(Detected change data)
--------------------------------------------------

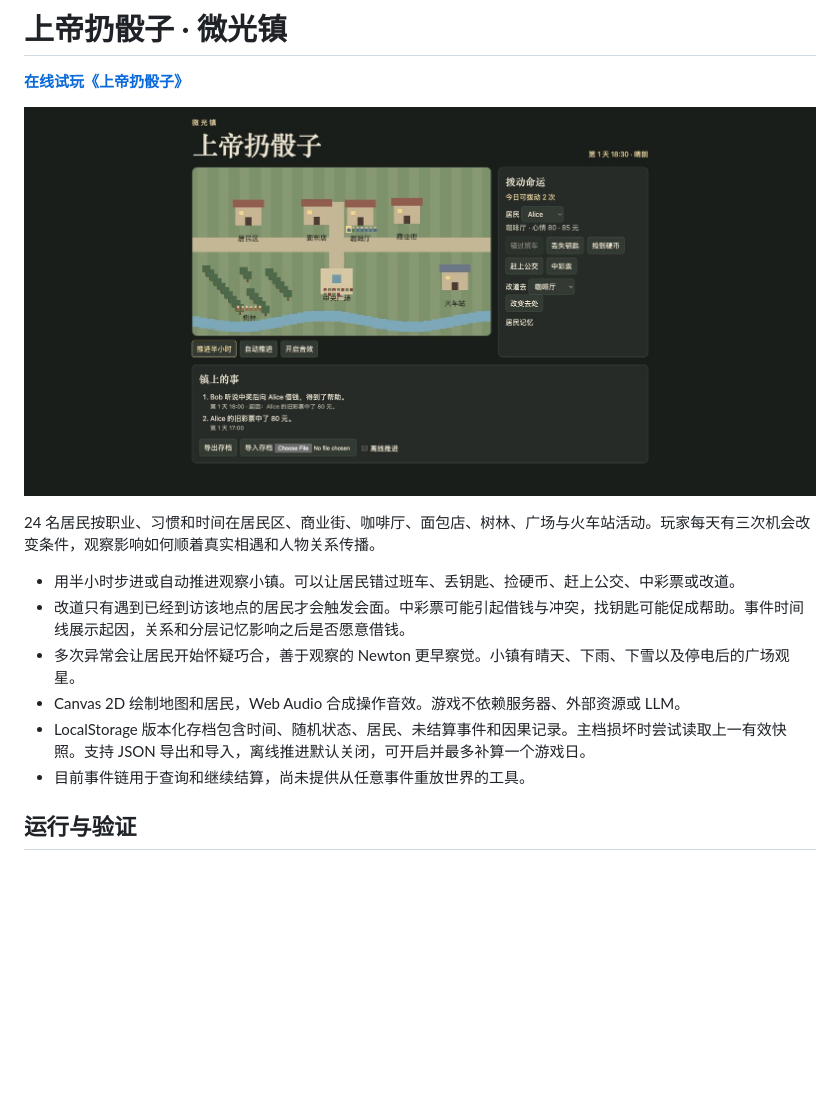
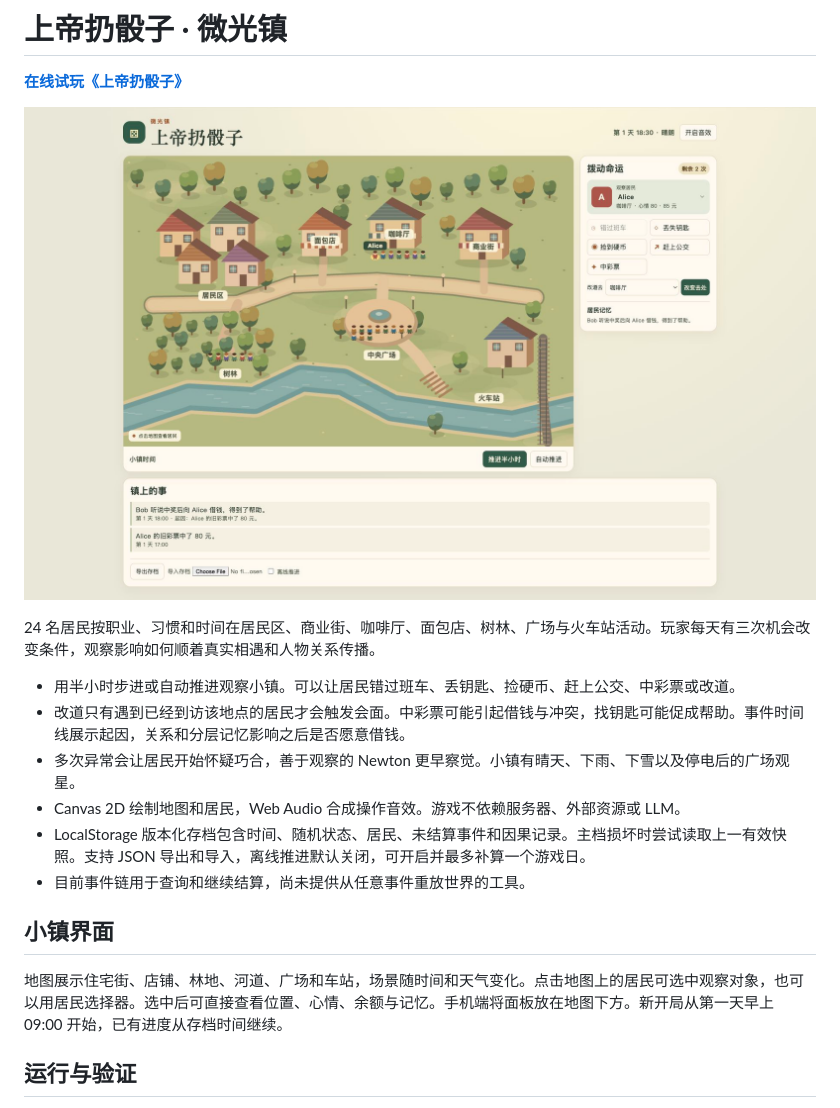
Before and after one commit to AubreyKuang/SmallTown, a Markdown page: README.md, the part around one of its changes. Drawn GitHub-style; pictures changed too: docs/smalltown.jpg; blank space fills up the shorter version.

```diff
--- a/README.md
+++ b/README.md
@@ -13,6 +13,10 @@
 - LocalStorage 版本化存档包含时间、随机状态、居民、未结算事件和因果记录。主档损坏时尝试读取上一有效快照。支持 JSON 导出和导入，离线推进默认关闭，可开启并最多补算一个游戏日。
 - 目前事件链用于查询和继续结算，尚未提供从任意事件重放世界的工具。
 
+## 小镇界面
+
+地图展示住宅街、店铺、林地、河道、广场和车站，场景随时间和天气变化。点击地图上的居民可选中观察对象，也可以用居民选择器。选中后可直接查看位置、心情、余额与记忆。手机端将面板放在地图下方。新开局从第一天早上 09:00 开始，已有进度从存档时间继续。
+
 ## 运行与验证
 
 用浏览器打开 `index.html`，或运行 `python3 -m http.server 8000` 后访问 `http://localhost:8000`。使用 Node.js 22 执行：
```
Also changed, not shown: other parts of README.md (+1 -1 lines), 4 other files.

--------------------------------------------------

# Assignment
Keep the pictures out while you retype all of the data above exactly as it appears.

# Exercise output
Before and after one commit to AubreyKuang/SmallTown, a Markdown page: README.md, the part around one of its changes. Drawn GitHub-style; pictures changed too: docs/smalltown.jpg; blank space fills up the shorter version.

```diff
--- a/README.md
+++ b/README.md
@@ -13,6 +13,10 @@
 - LocalStorage 版本化存档包含时间、随机状态、居民、未结算事件和因果记录。主档损坏时尝试读取上一有效快照。支持 JSON 导出和导入，离线推进默认关闭，可开启并最多补算一个游戏日。
 - 目前事件链用于查询和继续结算，尚未提供从任意事件重放世界的工具。
 
+## 小镇界面
+
+地图展示住宅街、店铺、林地、河道、广场和车站，场景随时间和天气变化。点击地图上的居民可选中观察对象，也可以用居民选择器。选中后可直接查看位置、心情、余额与记忆。手机端将面板放在地图下方。新开局从第一天早上 09:00 开始，已有进度从存档时间继续。
+
 ## 运行与验证
 
 用浏览器打开 `index.html`，或运行 `python3 -m http.server 8000` 后访问 `http://localhost:8000`。使用 Node.js 22 执行：
```
Also changed, not shown: other parts of README.md (+1 -1 lines), 4 other files.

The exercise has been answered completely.